*EXERCISE INSTRUCTIONS*:
Return all of the data below verbatim and exclude every picture.
RECORDS FOR THE TASK: Begin
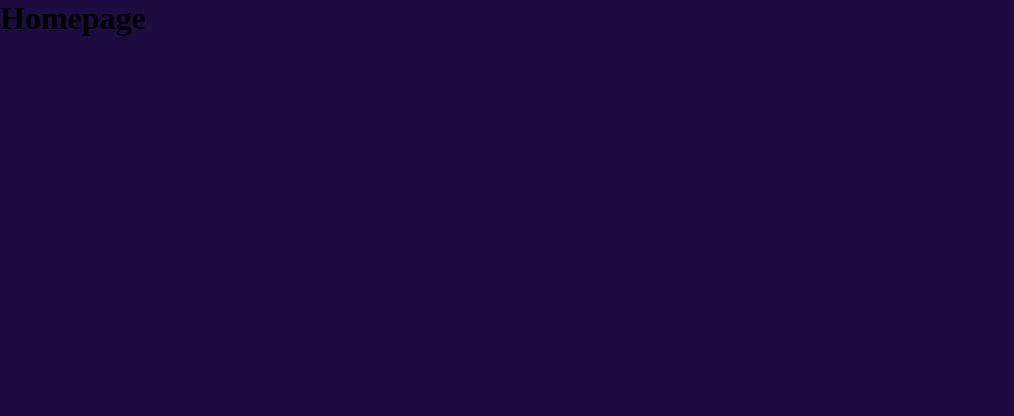
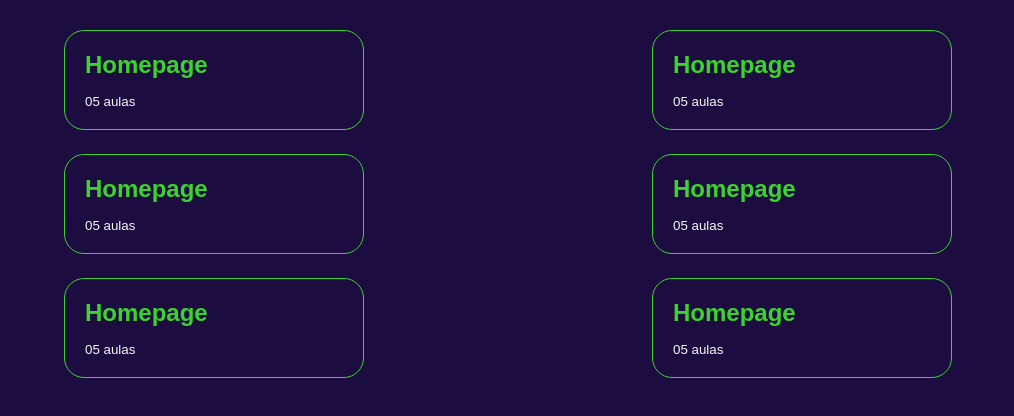
Before and after one commit to vdsou/prova-frontend, a React (Create React App) app: page / in a window 1280 px wide. Shown: the top 416 px of the page, without its empty margins (0-1014 px from the left). Built offline with nearby package versions, Linux system fonts and the light colour scheme.

Commit message:
add homepage styles

```diff
--- /dev/null
+++ b/src/components/Modules/index.jsx
@@ -0,0 +1,35 @@
+import React from 'react';
+import {
+  Wrapper, CardTitle, Card, ClassesQuantity,
+} from './styles';
+
+const Modules = () => (
+  <Wrapper>
+    <Card>
+      <CardTitle>Homepage</CardTitle>
+      <ClassesQuantity>05 aulas</ClassesQuantity>
+    </Card>
+    <Card>
+      <CardTitle>Homepage</CardTitle>
+      <ClassesQuantity>05 aulas</ClassesQuantity>
+    </Card>
+    <Card>
+      <CardTitle>Homepage</CardTitle>
+      <ClassesQuantity>05 aulas</ClassesQuantity>
+    </Card>
+    <Card>
+      <CardTitle>Homepage</CardTitle>
+      <ClassesQuantity>05 aulas</ClassesQuantity>
+    </Card>
+    <Card>
+      <CardTitle>Homepage</CardTitle>
+      <ClassesQuantity>05 aulas</ClassesQuantity>
+    </Card>
+    <Card>
+      <CardTitle>Homepage</CardTitle>
+      <ClassesQuantity>05 aulas</ClassesQuantity>
+    </Card>
+  </Wrapper>
+);
+
+export default Modules;
--- /dev/null
+++ b/src/components/Modules/styles.js
@@ -0,0 +1,41 @@
+import styled from 'styled-components';
+
+export const Wrapper = styled.main`
+  display: grid;
+  grid-template-columns: auto auto;
+  gap: 2.4rem;
+  width: 90vw;
+  margin: 3rem auto;
+`;
+
+export const CardTitle = styled.h4`
+  color: ${({ theme }) => theme.colors.primary};
+  font-size: clamp(2rem, 2vw, 2.4rem);
+  overflow-wrap: break-word;
+  margin-bottom: 1rem;
+`;
+
+export const ClassesQuantity = styled.span`
+  color: ${({ theme }) => theme.colors.secondary};
+`;
+
+export const Card = styled.button`
+  overflow: hidden;
+  display: flex;
+  flex-wrap: wrap;
+  flex-direction: column;
+  align-items: start;
+  justify-content: space-between;
+  height: 10rem;
+  width: clamp(50%, 80vw, 30rem);
+  padding: 2rem;
+  background: none;
+  border: 0.1rem solid ${({ theme }) => theme.colors.primary};
+  border-radius: 2rem;
+
+  cursor: pointer;
+
+  &:hover {
+    opacity: 0.9;
+  }
+`;
--- a/src/pages/Homepage/index.jsx
+++ b/src/pages/Homepage/index.jsx
@@ -1,8 +1,7 @@
 import React from 'react';
+import Modules from '../../components/Modules';
 
 const Homepage = () => (
-  <div>
-    <h1>Homepage</h1>
-  </div>
+  <Modules />
 );
 export default Homepage;
--- a/src/styles/globalStyles.js
+++ b/src/styles/globalStyles.js
@@ -1,6 +1,9 @@
 import { createGlobalStyle } from 'styled-components';
 
 const GlobalStyles = createGlobalStyle`
+:root{
+  font-size: 62.5%;
+}
 * {
   margin: 0;
   padding: 0;
```
Also changed, not shown: src/pages/Homepage/styles.js (added).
RECORDS FOR THE TASK: End
*WRITTEN RESPONSE*:
Before and after one commit to vdsou/prova-frontend, a React (Create React App) app: page / in a window 1280 px wide. Shown: the top 416 px of the page, without its empty margins (0-1014 px from the left). Built offline with nearby package versions, Linux system fonts and the light colour scheme.

Commit message:
add homepage styles

```diff
--- /dev/null
+++ b/src/components/Modules/index.jsx
@@ -0,0 +1,35 @@
+import React from 'react';
+import {
+  Wrapper, CardTitle, Card, ClassesQuantity,
+} from './styles';
+
+const Modules = () => (
+  <Wrapper>
+    <Card>
+      <CardTitle>Homepage</CardTitle>
+      <ClassesQuantity>05 aulas</ClassesQuantity>
+    </Card>
+    <Card>
+      <CardTitle>Homepage</CardTitle>
+      <ClassesQuantity>05 aulas</ClassesQuantity>
+    </Card>
+    <Card>
+      <CardTitle>Homepage</CardTitle>
+      <ClassesQuantity>05 aulas</ClassesQuantity>
+    </Card>
+    <Card>
+      <CardTitle>Homepage</CardTitle>
+      <ClassesQuantity>05 aulas</ClassesQuantity>
+    </Card>
+    <Card>
+      <CardTitle>Homepage</CardTitle>
+      <ClassesQuantity>05 aulas</ClassesQuantity>
+    </Card>
+    <Card>
+      <CardTitle>Homepage</CardTitle>
+      <ClassesQuantity>05 aulas</ClassesQuantity>
+    </Card>
+  </Wrapper>
+);
+
+export default Modules;
--- /dev/null
+++ b/src/components/Modules/styles.js
@@ -0,0 +1,41 @@
+import styled from 'styled-components';
+
+export const Wrapper = styled.main`
+  display: grid;
+  grid-template-columns: auto auto;
+  gap: 2.4rem;
+  width: 90vw;
+  margin: 3rem auto;
+`;
+
+export const CardTitle = styled.h4`
+  color: ${({ theme }) => theme.colors.primary};
+  font-size: clamp(2rem, 2vw, 2.4rem);
+  overflow-wrap: break-word;
+  margin-bottom: 1rem;
+`;
+
+export const ClassesQuantity = styled.span`
+  color: ${({ theme }) => theme.colors.secondary};
+`;
+
+export const Card = styled.button`
+  overflow: hidden;
+  display: flex;
+  flex-wrap: wrap;
+  flex-direction: column;
+  align-items: start;
+  justify-content: space-between;
+  height: 10rem;
+  width: clamp(50%, 80vw, 30rem);
+  padding: 2rem;
+  background: none;
+  border: 0.1rem solid ${({ theme }) => theme.colors.primary};
+  border-radius: 2rem;
+
+  cursor: pointer;
+
+  &:hover {
+    opacity: 0.9;
+  }
+`;
--- a/src/pages/Homepage/index.jsx
+++ b/src/pages/Homepage/index.jsx
@@ -1,8 +1,7 @@
 import React from 'react';
+import Modules from '../../components/Modules';
 
 const Homepage = () => (
-  <div>
-    <h1>Homepage</h1>
-  </div>
+  <Modules />
 );
 export default Homepage;
--- a/src/styles/globalStyles.js
+++ b/src/styles/globalStyles.js
@@ -1,6 +1,9 @@
 import { createGlobalStyle } from 'styled-components';
 
 const GlobalStyles = createGlobalStyle`
+:root{
+  font-size: 62.5%;
+}
 * {
   margin: 0;
   padding: 0;
```
Also changed, not shown: src/pages/Homepage/styles.js (added).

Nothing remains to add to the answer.